Problem statement
Out of the records below, copy all lines in which the word "handleClickOutside" occurs.

Web page edit records:
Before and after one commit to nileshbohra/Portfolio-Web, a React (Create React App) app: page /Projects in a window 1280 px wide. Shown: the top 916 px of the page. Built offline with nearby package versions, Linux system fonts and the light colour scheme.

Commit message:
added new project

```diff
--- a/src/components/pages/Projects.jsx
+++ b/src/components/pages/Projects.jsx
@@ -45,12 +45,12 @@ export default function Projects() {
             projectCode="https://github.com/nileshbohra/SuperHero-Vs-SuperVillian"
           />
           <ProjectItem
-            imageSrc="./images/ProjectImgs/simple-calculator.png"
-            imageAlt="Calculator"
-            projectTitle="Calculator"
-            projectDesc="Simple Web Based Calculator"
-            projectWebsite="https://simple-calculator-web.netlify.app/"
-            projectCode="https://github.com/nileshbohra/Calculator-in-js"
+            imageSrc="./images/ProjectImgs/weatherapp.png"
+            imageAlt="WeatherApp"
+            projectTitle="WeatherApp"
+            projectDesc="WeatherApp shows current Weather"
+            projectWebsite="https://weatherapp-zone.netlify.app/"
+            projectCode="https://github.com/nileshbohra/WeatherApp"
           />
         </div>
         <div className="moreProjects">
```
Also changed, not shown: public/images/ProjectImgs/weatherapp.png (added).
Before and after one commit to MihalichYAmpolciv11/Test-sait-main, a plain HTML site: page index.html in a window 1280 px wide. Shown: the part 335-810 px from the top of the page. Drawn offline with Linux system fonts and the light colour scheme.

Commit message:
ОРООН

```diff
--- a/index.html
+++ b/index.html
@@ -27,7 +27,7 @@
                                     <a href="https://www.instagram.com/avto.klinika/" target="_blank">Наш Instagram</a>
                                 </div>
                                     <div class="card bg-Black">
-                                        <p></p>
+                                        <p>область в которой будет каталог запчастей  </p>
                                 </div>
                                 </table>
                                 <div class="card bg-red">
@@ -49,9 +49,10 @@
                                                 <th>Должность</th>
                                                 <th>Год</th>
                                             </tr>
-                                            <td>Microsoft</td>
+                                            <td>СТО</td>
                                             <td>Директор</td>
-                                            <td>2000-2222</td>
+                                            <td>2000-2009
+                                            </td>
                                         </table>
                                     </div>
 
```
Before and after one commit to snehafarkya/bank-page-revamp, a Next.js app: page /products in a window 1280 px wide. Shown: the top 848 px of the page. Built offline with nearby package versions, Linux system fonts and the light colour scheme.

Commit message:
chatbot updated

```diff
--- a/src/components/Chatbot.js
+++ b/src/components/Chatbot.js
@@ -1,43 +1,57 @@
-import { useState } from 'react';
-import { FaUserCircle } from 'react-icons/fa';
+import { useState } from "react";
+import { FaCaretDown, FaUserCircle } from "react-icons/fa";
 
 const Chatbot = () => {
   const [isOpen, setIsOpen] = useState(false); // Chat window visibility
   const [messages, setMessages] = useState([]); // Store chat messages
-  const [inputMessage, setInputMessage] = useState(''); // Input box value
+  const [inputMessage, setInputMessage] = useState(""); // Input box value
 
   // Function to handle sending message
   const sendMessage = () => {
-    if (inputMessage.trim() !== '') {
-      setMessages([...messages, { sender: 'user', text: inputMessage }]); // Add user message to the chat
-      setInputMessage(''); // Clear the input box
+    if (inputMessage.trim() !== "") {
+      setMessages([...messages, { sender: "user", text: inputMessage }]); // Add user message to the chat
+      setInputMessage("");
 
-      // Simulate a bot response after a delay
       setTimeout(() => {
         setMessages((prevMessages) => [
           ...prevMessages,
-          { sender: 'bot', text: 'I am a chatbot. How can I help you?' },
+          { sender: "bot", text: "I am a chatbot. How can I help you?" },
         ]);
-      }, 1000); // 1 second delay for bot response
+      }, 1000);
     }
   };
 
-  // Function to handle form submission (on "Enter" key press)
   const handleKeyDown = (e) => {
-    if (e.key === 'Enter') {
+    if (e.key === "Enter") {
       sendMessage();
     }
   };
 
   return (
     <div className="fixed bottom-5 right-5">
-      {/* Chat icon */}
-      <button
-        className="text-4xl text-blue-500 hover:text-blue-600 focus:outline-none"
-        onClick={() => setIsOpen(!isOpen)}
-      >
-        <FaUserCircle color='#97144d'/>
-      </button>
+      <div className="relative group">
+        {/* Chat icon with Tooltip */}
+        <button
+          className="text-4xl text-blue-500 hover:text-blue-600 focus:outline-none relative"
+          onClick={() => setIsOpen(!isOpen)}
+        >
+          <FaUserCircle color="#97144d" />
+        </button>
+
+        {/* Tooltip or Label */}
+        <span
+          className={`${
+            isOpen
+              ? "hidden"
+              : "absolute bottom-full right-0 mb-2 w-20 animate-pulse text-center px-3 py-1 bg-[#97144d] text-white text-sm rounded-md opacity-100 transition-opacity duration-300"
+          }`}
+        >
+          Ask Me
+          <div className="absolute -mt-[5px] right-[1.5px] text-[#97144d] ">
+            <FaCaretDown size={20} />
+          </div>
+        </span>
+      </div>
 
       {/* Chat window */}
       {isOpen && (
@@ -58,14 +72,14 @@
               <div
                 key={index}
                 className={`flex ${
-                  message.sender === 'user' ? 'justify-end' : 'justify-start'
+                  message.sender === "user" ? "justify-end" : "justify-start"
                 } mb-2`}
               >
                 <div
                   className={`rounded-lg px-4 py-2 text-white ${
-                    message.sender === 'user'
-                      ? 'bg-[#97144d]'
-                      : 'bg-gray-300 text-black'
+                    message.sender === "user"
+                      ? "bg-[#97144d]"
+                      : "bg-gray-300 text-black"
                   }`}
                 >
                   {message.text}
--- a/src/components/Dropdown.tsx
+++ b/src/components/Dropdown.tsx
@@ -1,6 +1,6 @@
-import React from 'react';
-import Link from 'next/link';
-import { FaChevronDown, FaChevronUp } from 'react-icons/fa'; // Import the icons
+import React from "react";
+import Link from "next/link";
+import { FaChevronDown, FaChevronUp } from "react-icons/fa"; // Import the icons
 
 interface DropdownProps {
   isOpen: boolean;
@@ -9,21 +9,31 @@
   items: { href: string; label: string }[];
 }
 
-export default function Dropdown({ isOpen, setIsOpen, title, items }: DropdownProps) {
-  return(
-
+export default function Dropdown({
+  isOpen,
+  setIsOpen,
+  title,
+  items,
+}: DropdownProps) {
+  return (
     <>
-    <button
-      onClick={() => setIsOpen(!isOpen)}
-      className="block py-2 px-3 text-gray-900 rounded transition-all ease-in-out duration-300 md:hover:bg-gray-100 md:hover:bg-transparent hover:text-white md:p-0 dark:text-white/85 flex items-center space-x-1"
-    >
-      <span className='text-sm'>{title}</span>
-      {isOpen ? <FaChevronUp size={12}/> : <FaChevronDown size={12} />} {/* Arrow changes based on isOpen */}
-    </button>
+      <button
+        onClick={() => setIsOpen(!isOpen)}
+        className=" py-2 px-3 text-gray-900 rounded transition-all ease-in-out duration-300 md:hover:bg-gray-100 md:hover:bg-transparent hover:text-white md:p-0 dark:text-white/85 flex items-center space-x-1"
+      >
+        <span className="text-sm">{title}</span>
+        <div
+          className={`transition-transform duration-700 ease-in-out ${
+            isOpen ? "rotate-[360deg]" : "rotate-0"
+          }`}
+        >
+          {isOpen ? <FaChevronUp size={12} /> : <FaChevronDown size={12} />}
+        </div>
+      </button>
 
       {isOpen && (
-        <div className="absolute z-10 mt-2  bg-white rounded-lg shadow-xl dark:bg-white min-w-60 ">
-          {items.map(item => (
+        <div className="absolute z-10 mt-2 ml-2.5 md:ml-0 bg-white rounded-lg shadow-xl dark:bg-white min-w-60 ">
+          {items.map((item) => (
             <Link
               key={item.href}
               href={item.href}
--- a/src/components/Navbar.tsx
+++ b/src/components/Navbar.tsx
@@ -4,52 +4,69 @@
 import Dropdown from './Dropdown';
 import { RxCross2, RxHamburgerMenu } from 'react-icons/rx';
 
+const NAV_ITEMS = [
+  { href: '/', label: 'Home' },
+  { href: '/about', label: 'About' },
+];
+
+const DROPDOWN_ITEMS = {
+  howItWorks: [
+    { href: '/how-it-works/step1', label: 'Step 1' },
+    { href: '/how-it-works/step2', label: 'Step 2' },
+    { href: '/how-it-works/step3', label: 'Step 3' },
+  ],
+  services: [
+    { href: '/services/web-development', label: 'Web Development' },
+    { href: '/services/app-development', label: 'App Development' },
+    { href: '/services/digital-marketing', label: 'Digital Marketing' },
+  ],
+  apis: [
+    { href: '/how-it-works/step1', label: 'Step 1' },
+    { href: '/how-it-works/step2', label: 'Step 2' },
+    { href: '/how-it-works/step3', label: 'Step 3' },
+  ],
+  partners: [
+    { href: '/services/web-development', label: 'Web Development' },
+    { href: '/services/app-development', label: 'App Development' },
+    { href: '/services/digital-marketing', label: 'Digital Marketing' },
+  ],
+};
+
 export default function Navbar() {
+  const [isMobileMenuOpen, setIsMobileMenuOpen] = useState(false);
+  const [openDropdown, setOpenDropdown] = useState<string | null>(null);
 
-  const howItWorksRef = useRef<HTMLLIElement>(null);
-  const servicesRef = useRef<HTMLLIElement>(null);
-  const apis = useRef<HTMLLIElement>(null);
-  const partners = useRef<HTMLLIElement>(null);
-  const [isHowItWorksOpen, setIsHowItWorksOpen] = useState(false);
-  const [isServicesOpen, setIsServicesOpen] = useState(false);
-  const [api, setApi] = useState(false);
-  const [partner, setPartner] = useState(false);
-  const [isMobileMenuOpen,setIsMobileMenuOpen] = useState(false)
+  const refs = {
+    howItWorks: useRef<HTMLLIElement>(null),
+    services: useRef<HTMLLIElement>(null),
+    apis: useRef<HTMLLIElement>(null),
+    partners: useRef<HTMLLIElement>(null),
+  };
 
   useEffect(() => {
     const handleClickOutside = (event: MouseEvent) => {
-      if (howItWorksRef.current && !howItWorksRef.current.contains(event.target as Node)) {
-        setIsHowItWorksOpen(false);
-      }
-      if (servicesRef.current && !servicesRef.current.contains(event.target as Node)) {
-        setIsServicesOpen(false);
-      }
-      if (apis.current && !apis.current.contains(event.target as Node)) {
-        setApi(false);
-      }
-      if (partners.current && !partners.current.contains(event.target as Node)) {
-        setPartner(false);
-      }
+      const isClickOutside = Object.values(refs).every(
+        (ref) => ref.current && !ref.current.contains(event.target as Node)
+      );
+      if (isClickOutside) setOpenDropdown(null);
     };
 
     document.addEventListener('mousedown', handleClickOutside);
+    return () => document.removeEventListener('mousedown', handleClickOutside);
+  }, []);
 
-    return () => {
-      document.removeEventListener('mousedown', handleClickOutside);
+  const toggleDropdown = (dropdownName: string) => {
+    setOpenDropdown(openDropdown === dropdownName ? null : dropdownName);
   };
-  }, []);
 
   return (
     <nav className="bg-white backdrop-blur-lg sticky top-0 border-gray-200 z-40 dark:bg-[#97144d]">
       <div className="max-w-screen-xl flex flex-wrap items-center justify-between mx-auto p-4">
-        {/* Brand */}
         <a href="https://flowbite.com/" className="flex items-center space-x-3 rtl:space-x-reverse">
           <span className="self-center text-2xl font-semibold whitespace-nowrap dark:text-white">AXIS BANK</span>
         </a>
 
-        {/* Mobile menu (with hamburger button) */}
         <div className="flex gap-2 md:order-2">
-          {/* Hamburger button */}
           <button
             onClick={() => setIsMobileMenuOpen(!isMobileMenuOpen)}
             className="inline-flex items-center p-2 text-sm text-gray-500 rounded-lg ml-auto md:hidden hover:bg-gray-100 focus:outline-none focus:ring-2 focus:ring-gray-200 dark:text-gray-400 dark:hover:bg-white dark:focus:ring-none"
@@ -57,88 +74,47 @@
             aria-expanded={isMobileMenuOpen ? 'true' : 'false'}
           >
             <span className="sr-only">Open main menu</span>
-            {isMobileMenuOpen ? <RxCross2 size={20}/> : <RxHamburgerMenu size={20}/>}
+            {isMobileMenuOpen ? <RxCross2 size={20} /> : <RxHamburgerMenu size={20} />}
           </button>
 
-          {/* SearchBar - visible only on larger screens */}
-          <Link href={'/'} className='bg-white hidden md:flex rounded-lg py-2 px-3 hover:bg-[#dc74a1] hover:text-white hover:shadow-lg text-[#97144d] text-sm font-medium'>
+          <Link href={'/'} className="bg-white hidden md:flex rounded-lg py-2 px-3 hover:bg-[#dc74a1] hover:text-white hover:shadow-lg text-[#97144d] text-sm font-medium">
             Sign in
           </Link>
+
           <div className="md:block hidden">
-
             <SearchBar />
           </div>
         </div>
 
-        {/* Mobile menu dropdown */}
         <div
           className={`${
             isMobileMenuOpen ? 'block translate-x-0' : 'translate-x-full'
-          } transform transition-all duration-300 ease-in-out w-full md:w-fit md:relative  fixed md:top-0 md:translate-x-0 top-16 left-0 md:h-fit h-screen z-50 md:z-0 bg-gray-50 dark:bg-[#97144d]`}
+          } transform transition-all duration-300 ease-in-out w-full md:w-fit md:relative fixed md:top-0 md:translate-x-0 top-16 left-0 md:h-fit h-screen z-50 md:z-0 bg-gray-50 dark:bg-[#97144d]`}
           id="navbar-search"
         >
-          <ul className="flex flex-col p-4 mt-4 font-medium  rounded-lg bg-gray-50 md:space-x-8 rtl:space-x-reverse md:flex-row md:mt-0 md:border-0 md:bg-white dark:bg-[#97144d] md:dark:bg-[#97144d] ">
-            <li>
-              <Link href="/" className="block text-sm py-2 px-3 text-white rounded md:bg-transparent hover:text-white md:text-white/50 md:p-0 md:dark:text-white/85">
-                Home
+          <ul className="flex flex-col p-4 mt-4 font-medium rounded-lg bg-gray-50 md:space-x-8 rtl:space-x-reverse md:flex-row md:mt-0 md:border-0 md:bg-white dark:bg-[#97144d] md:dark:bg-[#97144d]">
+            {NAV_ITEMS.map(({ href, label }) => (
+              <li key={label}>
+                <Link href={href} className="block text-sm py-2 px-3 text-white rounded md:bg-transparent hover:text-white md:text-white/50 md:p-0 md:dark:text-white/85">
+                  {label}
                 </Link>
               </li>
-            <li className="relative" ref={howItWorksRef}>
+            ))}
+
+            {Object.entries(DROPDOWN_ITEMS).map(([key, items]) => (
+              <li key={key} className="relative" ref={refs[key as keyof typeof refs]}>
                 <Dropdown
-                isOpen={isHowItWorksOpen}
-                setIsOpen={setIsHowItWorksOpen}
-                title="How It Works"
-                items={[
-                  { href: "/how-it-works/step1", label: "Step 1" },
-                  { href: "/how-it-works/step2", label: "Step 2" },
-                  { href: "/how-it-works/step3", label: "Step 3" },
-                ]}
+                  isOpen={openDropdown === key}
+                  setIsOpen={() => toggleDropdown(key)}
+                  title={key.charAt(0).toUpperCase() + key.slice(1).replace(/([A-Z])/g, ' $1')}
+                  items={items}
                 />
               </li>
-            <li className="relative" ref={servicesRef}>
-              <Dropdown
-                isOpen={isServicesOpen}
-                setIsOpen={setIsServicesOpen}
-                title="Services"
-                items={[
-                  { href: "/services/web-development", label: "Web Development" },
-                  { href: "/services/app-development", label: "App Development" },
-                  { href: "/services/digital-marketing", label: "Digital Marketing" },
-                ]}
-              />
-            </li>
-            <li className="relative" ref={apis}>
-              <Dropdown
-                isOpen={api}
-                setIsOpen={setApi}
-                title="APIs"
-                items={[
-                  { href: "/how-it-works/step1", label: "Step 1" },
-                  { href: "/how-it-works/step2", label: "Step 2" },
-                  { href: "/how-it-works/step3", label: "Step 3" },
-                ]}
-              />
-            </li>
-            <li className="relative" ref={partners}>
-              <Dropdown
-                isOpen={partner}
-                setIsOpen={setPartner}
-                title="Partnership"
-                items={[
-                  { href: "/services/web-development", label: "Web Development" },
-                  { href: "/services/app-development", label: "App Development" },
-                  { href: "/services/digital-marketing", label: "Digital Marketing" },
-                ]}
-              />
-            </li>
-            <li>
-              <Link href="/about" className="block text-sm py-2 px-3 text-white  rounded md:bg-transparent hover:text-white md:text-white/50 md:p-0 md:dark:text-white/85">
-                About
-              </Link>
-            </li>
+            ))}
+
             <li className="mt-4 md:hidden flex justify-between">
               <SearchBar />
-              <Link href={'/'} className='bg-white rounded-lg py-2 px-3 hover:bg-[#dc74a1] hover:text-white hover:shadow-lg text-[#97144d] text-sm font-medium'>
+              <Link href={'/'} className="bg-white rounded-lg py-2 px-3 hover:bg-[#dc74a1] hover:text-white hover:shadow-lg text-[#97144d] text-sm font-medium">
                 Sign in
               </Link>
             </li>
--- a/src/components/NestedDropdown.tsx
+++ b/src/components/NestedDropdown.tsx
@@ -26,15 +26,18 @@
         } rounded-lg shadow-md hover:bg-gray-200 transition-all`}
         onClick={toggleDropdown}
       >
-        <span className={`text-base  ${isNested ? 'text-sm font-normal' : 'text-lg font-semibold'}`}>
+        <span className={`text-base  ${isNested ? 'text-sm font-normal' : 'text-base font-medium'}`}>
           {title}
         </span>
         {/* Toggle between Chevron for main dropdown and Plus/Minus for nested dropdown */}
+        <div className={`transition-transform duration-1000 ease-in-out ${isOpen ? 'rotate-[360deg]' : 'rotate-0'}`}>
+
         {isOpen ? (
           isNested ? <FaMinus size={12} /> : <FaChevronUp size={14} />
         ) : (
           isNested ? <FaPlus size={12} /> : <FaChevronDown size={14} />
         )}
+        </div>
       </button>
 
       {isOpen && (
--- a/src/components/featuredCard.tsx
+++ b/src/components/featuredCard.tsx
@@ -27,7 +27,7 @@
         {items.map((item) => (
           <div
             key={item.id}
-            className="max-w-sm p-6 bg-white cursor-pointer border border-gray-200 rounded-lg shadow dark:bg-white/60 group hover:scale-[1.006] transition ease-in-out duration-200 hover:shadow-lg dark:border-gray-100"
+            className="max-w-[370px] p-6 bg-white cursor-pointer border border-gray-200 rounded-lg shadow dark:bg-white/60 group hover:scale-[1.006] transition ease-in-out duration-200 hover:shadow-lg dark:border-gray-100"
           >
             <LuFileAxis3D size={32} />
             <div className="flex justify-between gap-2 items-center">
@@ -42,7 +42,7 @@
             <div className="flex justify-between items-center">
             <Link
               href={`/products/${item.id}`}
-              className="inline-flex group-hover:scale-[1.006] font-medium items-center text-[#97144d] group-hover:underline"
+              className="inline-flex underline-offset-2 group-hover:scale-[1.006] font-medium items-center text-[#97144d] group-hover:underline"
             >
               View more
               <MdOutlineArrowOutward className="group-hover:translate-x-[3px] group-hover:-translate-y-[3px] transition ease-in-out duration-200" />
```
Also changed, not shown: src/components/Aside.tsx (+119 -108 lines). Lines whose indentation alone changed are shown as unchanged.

Task result
     const handleClickOutside = (event: MouseEvent) => {
     document.addEventListener('mousedown', handleClickOutside);
+    return () => document.removeEventListener('mousedown', handleClickOutside);
-      document.removeEventListener('mousedown', handleClickOutside);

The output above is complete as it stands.